Robert E O'Connor, MD, MPH Professor and Chair, Department of Emergency Medicine, University of Virginia Health System

Robert E O'Connor, MD, MPH is a member of the following medical societies: American Academy of Emergency Medicine, American College of Emergency Physicians, American Association for Physician Leadership, American Heart Association, Medical Society of Delaware, Society for Academic Emergency Medicine, Wilderness Medical Society, American Medical Association, National Association of EMS Physicians

Disclosure: Nothing to disclose.

Additional Contributors

Michael S Beeson, MD, MBA, FACEP Professor of Emergency Medicine, Northeastern Ohio Universities College of Medicine and Pharmacy; Attending Faculty, Akron General Medical Center

Michael S Beeson, MD, MBA, FACEP is a member of the following medical societies: American College of Emergency Physicians, National Association of EMS Physicians, Council of Emergency Medicine Residency Directors, Society for Academic Emergency Medicine

Disclosure: Nothing to disclose.


Eugene Hardin, MD, FAAEM, FACEP Former Chair and Associate Professor, Department of Emergency Medicine, Charles Drew University of Medicine and Science; Former Chair, Department of Emergency Medicine, Martin Luther King Jr/Drew Medical Center

Disclosure: Nothing to disclose.

  1. Nostrant TT. Diagnosis and treatment of chronic radiation proctitis. October 7, 2009. Accessed. March 14, 2010. UpToDate [online].

  2. Hille A, Schmidt-Giese E, Hermann RM, Herrmann MK, Rave-Frank M, Schirmer M, et al. A prospective study of faecal calprotectin and lactoferrin in the monitoring of acute radiation proctitis in prostate cancer treatment. Scand J Gastroenterol. 2008 Jan. 43(1):52-8. [Medline].

  3. Karamanolis G, Triantafyllou K, Tsiamoulos Z, Polymeros D, Kalli T, Misailidis N, et al. Argon plasma coagulation has a long-lasting therapeutic effect in patients with chronic radiation proctitis. Endoscopy. 2009 Jun. 41(6):529-31. [Medline].

  4. Haas EM, Bailey HR, Farragher I. Application of 10 percent formalin for the treatment of radiation-induced hemorrhagic proctitis. Dis Colon Rectum. 2007 Feb. 50(2):213-7. [Medline].

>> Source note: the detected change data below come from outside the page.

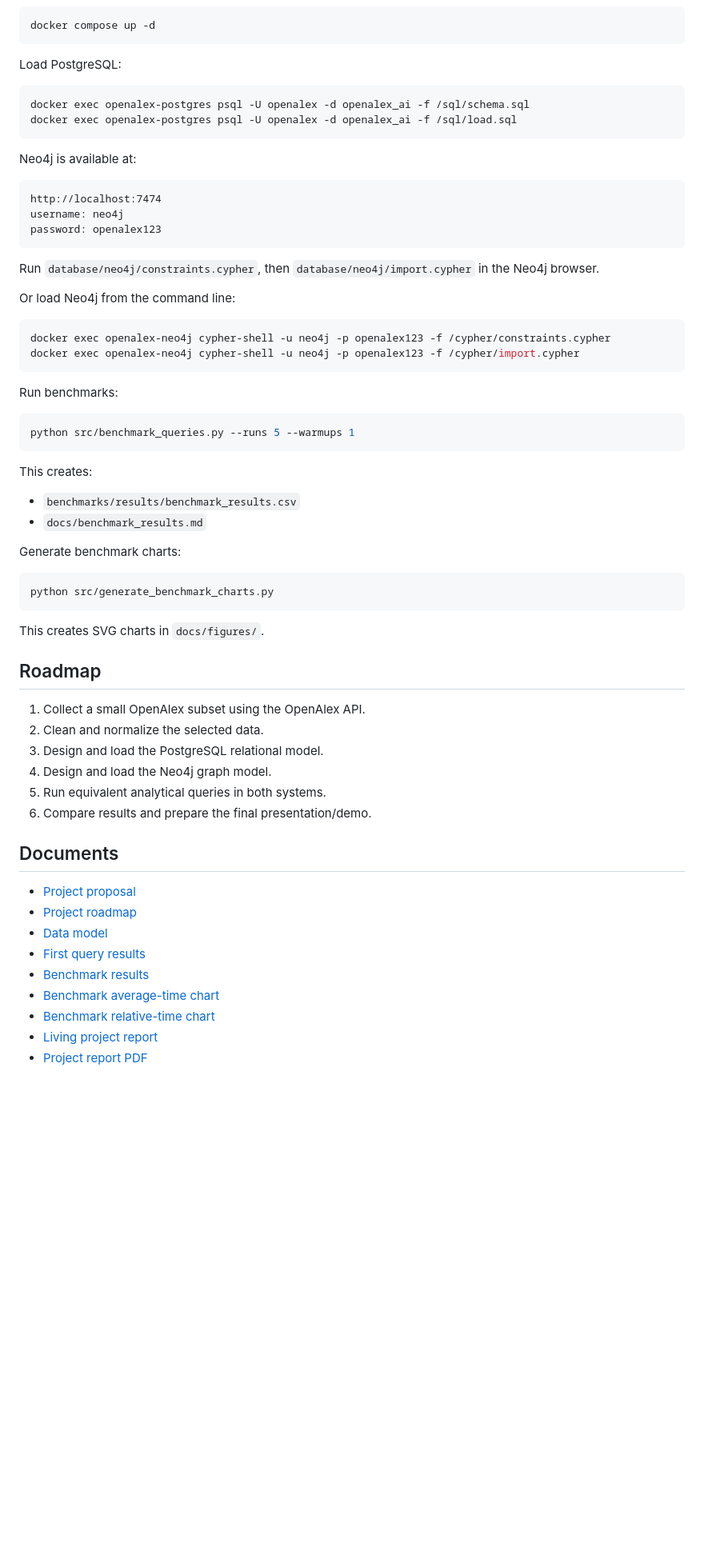
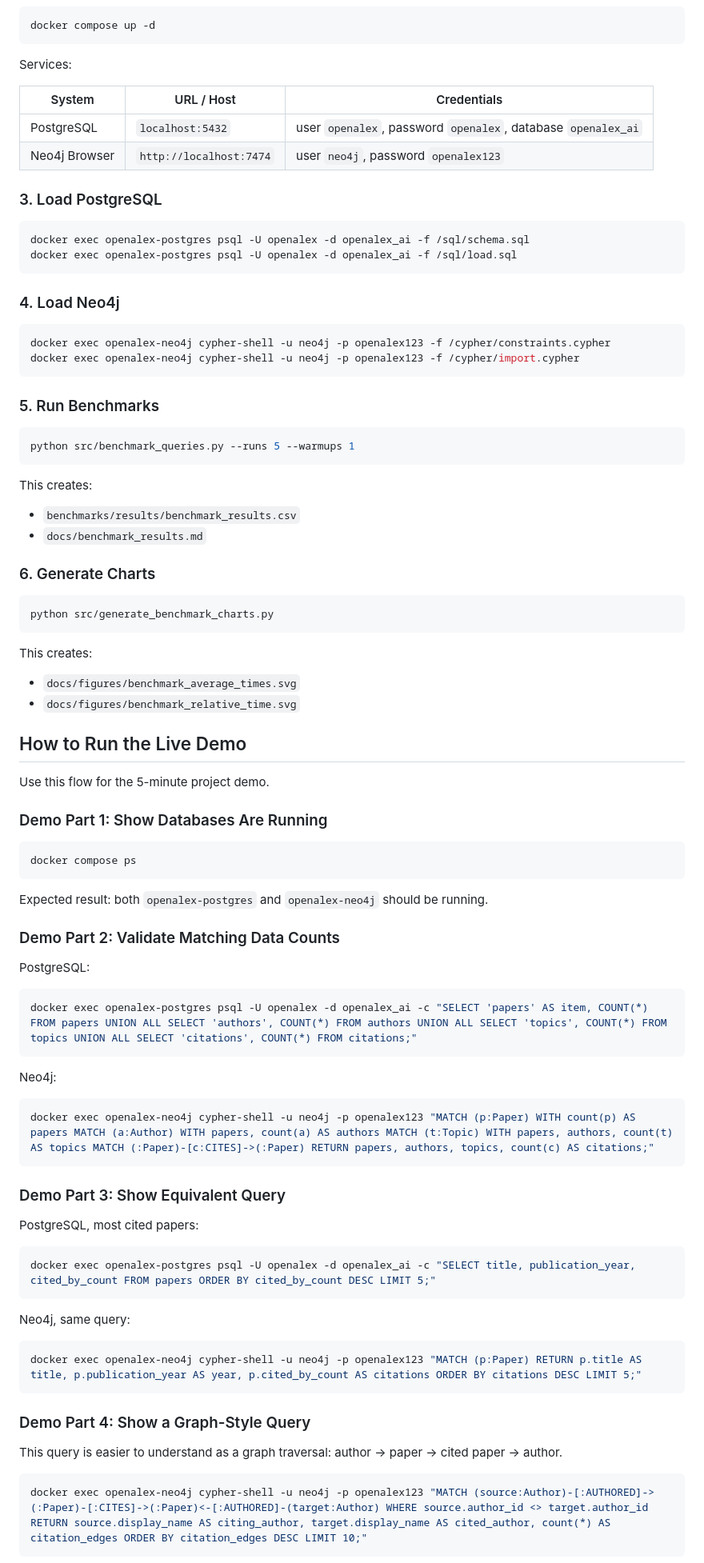
Before and after one commit to hamzaabedlkadr-b/openalex-ai-db-comparison, a Markdown page: README.md, the part around one of its changes. Shown at 80% size. Drawn GitHub-style; blank space fills up the shorter version.

Commit message:
Clarify setup and demo instructions

````diff
--- a/README.md
+++ b/README.md
@@ -54,31 +75,28 @@ Start the databases with Docker:
 docker compose up -d
 ```
 
-Load PostgreSQL:
+Services:
+
+| System | URL / Host | Credentials |
+|---|---|---|
+| PostgreSQL | `localhost:5432` | user `openalex`, password `openalex`, database `openalex_ai` |
+| Neo4j Browser | `http://localhost:7474` | user `neo4j`, password `openalex123` |
+
+### 3. Load PostgreSQL
 
 ```bash
 docker exec openalex-postgres psql -U openalex -d openalex_ai -f /sql/schema.sql
 docker exec openalex-postgres psql -U openalex -d openalex_ai -f /sql/load.sql
 ```
 
-Neo4j is available at:
-
-```text
-http://localhost:7474
-username: neo4j
-password: openalex123
-```
-
-Run `database/neo4j/constraints.cypher`, then `database/neo4j/import.cypher` in the Neo4j browser.
-
-Or load Neo4j from the command line:
+### 4. Load Neo4j
 
 ```bash
 docker exec openalex-neo4j cypher-shell -u neo4j -p openalex123 -f /cypher/constraints.cypher
 docker exec openalex-neo4j cypher-shell -u neo4j -p openalex123 -f /cypher/import.cypher
 ```
 
-Run benchmarks:
+### 5. Run Benchmarks
 
 ```bash
 python src/benchmark_queries.py --runs 5 --warmups 1
@@ -89,31 +107,62 @@ This creates:
 - `benchmarks/results/benchmark_results.csv`
 - `docs/benchmark_results.md`
 
-Generate benchmark charts:
+### 6. Generate Charts
 
 ```bash
 python src/generate_benchmark_charts.py
 ```
 
-This creates SVG charts in `docs/figures/`.
+This creates:
 
-## Roadmap
+- `docs/figures/benchmark_average_times.svg`
+- `docs/figures/benchmark_relative_time.svg`
 
-1. Collect a small OpenAlex subset using the OpenAlex API.
-2. Clean and normalize the selected data.
-3. Design and load the PostgreSQL relational model.
-4. Design and load the Neo4j graph model.
-5. Run equivalent analytical queries in both systems.
-6. Compare results and prepare the final presentation/demo.
+## How to Run the Live Demo
 
-## Documents
+Use this flow for the 5-minute project demo.
 
-- [Project proposal](docs/project_proposal.pdf)
-- [Project roadmap](docs/project_roadmap.pdf)
-- [Data model](docs/data_model.md)
-- [First query results](docs/query_results.md)
-- [Benchmark results](docs/benchmark_results.md)
-- [Benchmark average-time chart](docs/figures/benchmark_average_times.svg)
-- [Benchmark relative-time chart](docs/figures/benchmark_relative_time.svg)
-- [Living project report](docs/project_report.md)
-- [Project report PDF](docs/project_report.pdf)
+### Demo Part 1: Show Databases Are Running
+
+```bash
+docker compose ps
+```
+
+Expected result: both `openalex-postgres` and `openalex-neo4j` should be running.
+
+### Demo Part 2: Validate Matching Data Counts
+
+PostgreSQL:
+
+```bash
+docker exec openalex-postgres psql -U openalex -d openalex_ai -c "SELECT 'papers' AS item, COUNT(*) FROM papers UNION ALL SELECT 'authors', COUNT(*) FROM authors UNION ALL SELECT 'topics', COUNT(*) FROM topics UNION ALL SELECT 'citations', COUNT(*) FROM citations;"
+```
+
+Neo4j:
+
+```bash
+docker exec openalex-neo4j cypher-shell -u neo4j -p openalex123 "MATCH (p:Paper) WITH count(p) AS papers MATCH (a:Author) WITH papers, count(a) AS authors MATCH (t:Topic) WITH papers, authors, count(t) AS topics MATCH (:Paper)-[c:CITES]->(:Paper) RETURN papers, authors, topics, count(c) AS citations;"
+```
+
+### Demo Part 3: Show Equivalent Query
+
+PostgreSQL, most cited papers:
+
+```bash
+docker exec openalex-postgres psql -U openalex -d openalex_ai -c "SELECT title, publication_year, cited_by_count FROM papers ORDER BY cited_by_count DESC LIMIT 5;"
+```
+
+Neo4j, same query:
+
+```bash
+docker exec openalex-neo4j cypher-shell -u neo4j -p openalex123 "MATCH (p:Paper) RETURN p.title AS title, p.publication_year AS year, p.cited_by_count AS citations ORDER BY citations DESC LIMIT 5;"
+```
+
+### Demo Part 4: Show a Graph-Style Query
+
+This query is easier to understand as a graph traversal: author → paper → cited paper → author.
+
+```bash
+docker exec openalex-neo4j cypher-shell -u neo4j -p openalex123 "MATCH (source:Author)-[:AUTHORED]->(:Paper)-[:CITES]->(:Paper)<-[:AUTHORED]-(target:Author) WHERE source.author_id <> target.author_id RETURN source.display_name AS citing_author, target.display_name AS cited_author, count(*) AS citation_edges ORDER BY citation_edges DESC LIMIT 10;"
+```
+
````
Also changed, not shown: other parts of README.md (+129 -21 lines).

  5. de Parades V, Etienney I, Bauer P, Bourguignon J, Meary N, Mory B, et al. Formalin application in the treatment of chronic radiation-induced hemorrhagic proctitis--an effective but not risk-free procedure: a prospective study of 33 patients. Dis Colon Rectum. 2005 Aug. 48(8):1535-41. [Medline].

  6. Babb RR. Radiation proctitis: a review. Am J Gastroenterol. 1996 Jul. 91(7):1309-11. [Medline].

  7. Bassford T. Treatment of common anorectal disorders. Am Fam Physician. 1992 Apr. 45(4):1787-94. [Medline].

  8. Bitton A. Medical Management of Ulcerative Proctitis, Proctosigmoiditis, and left-sided colitis. Semin Gastrointest Dis. 2001. 12(4):263-274. [Medline].

  9. Denton AS, Andreyev HJ, Forbes A, Maher EJ. Systematic review for non-surgical interventions for the management of late radiation proctitis. Br J Cancer. 2002 Jul 15. 87(2):134-43. [Medline].

  10. [Guideline] Kornbluth A, Sachar DB. Ulcerative colitis practice guidelines in adults (update): American College of Gastroenterology, Practice Parameters Committee. Am J Gastroenterol. 2004 Jul. 99(7):1371-85. [Medline].

  11. Liauw SL, Sylvester JE, Morris CG, Blasko JC, Grimm PD. Second malignancies after prostate brachytherapy: incidence of bladder and colorectal cancers in patients with 15 years of potential follow-up. Int J Radiat Oncol Biol Phys. 2006 Nov 1. 66(3):669-73. [Medline].

  12. MacDermott RP. Management of ulcerative proctitis, proctosigmoiditis and left sided colitis. Available at Accessed: March 31, 2009.

  13. Rafal RB, Nichols JN, Cennerazzo WJ, et al. MRI for evaluation of perianal inflammation. Abdom Imaging. 1995 May-Jun. 20(3):248-52. [Medline].

  14. Regueiro MD. Diagnosis and treatment of ulcerative proctitis. J Clin Gastroenterol. 2004 Oct. 38(9):733-40. [Medline].

  15. Spencer CM, McTavish D. Budesonide. A review of its pharmacological properties and therapeutic efficacy in inflammatory bowel disease. Drugs. 1995 Nov. 50(5):854-72. [Medline].

All material on this website is protected by copyright, Copyright © 1994-2016 by WebMD LLC. This website also contains material copyrighted by 3rd parties.